Nature is what she is, cruel and kind beautiful and bold. Sometimes I dislike the fact, the responsibility of the life forms, plant and animal that require my constant attention for their survival. In my life prior to farming pursuits I was a no impact sort of person. I strove to not impact other life beyond mere interaction with it. My philosophy grew as I went along and I now believe impacting the environment in a positive way is a modern requirement for an ethical life. But sometimes I wonder if I would be happier in a more carefree life. That is the burden of those who seek wisdom however. Life will never be bubblewrappable.
As I have moved along in my management techniques I have more and more removed elements that require my attention in favor of systems that subsist by themselves. And my dedicatetion to natural farming causes many more losses on the farm, but I know it is better. I know that these chickens lived greater lives than any factory farmed chicken. I know that the eggs produced have been equal to eggs not required from brutalized factory birds. I know that the nature of farming is both life and death and to create real change in the world we must constantly use our human intellect to weigh best land management techniques.

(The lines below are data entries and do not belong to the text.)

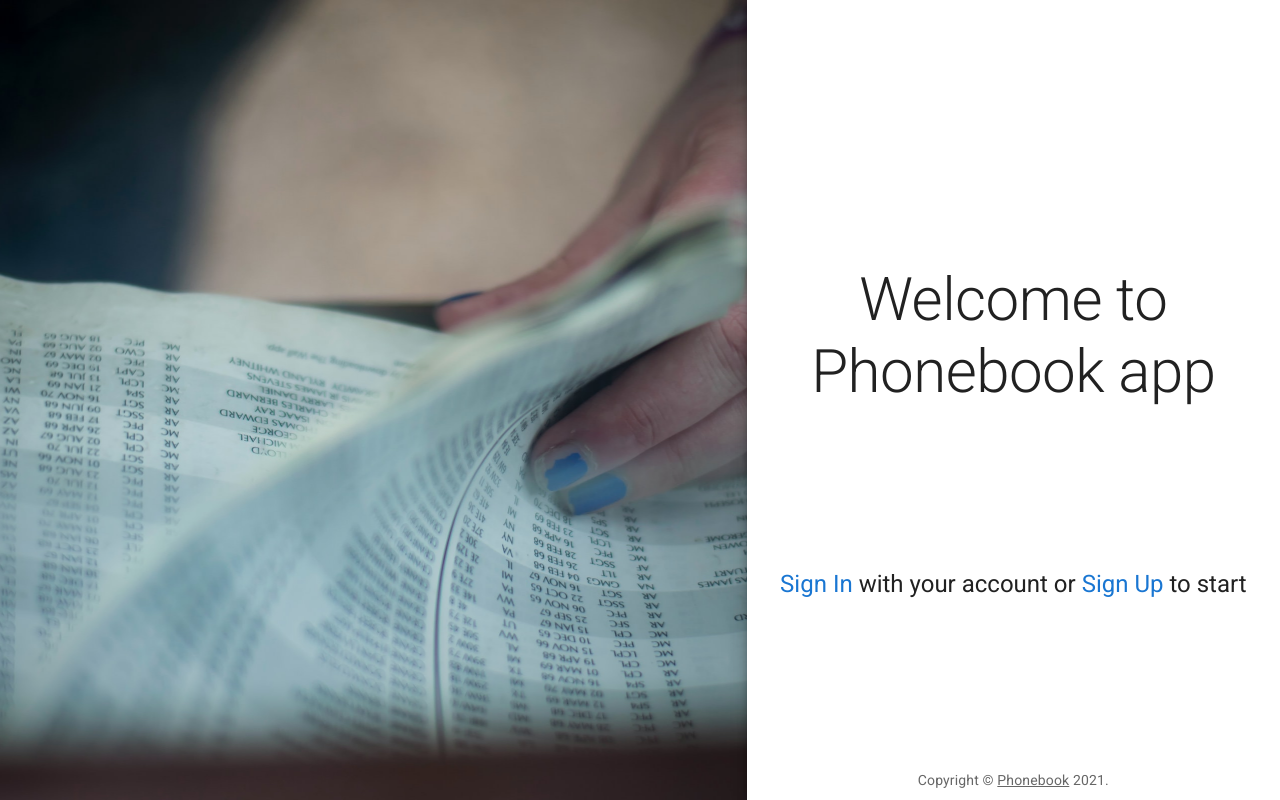
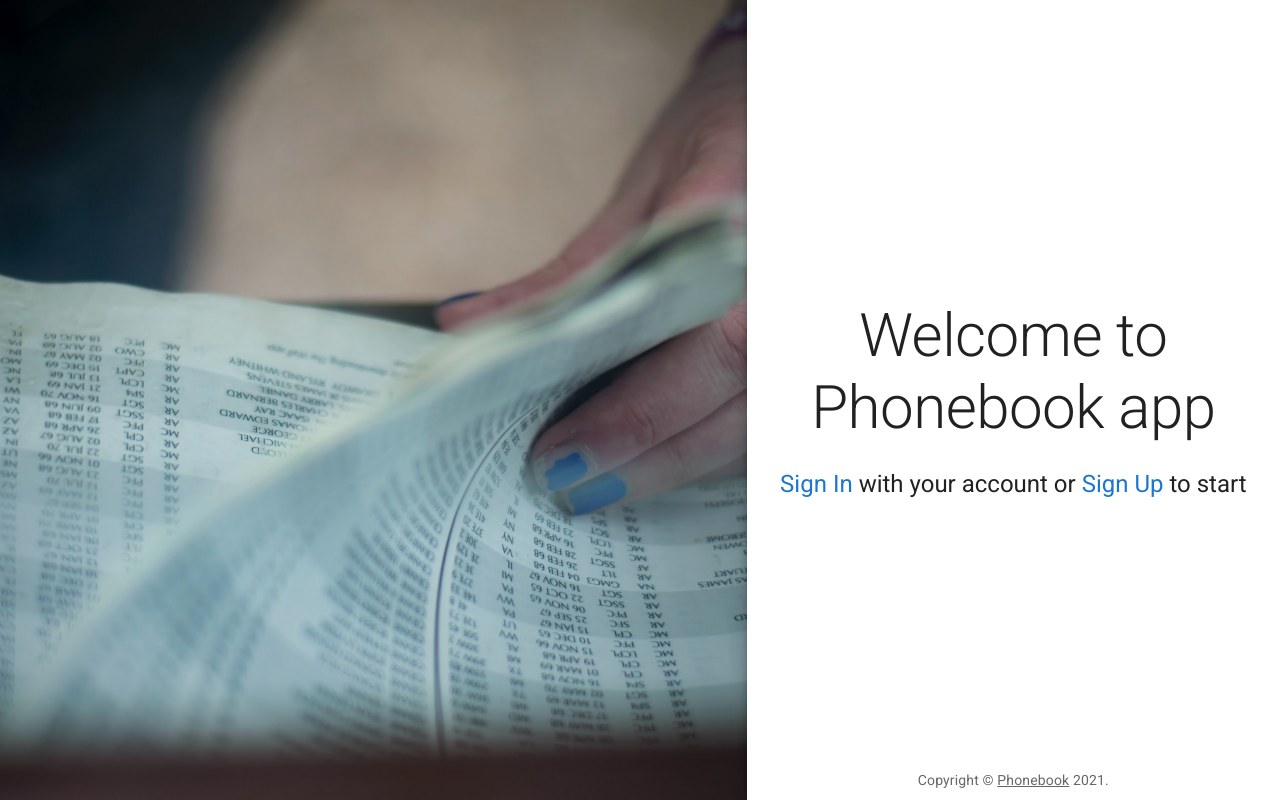
Before and after one commit to krukroman/goit-react-hw-08-phonebook, a React (Create React App) app: page / in a window 1280 px wide. Built offline with nearby package versions, Linux system fonts and the light colour scheme.

Commit message:
corrections

```diff
--- a/src/components/WelcomeLoginedUser/WelcomeLoginedUser.js
+++ b/src/components/WelcomeLoginedUser/WelcomeLoginedUser.js
@@ -14,7 +14,6 @@ export default function WelcomeLoginedUser() {
       <UserPic
         name="User"
         sx={{
-          mt: 3,
           width: 56,
           height: 56,
         }}
--- a/src/components/WelcomeMain/WelcomeMain.js
+++ b/src/components/WelcomeMain/WelcomeMain.js
@@ -9,19 +9,12 @@ export default function WelcomeMain() {
         alignItems: 'center',
       }}
     >
-      <Typography
-        component="h1"
-        variant="h2"
-        sx={{
-          mt: 8,
-        }}
-        align="center"
-      >
+      <Typography component="h1" variant="h2" align="center">
         Welcome to Phonebook app
       </Typography>
       <Typography
         sx={{
-          mt: 20,
+          mt: 3,
         }}
         variant="h5"
         align="center"
```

With this form of natural neglect, sometimes, comes more death than is easy to process. This form of agriculture requires the constant adjustment to what goes on and learning and working to make the system better and more resilient. Now if you will excuse me I have a dozen friends to bury.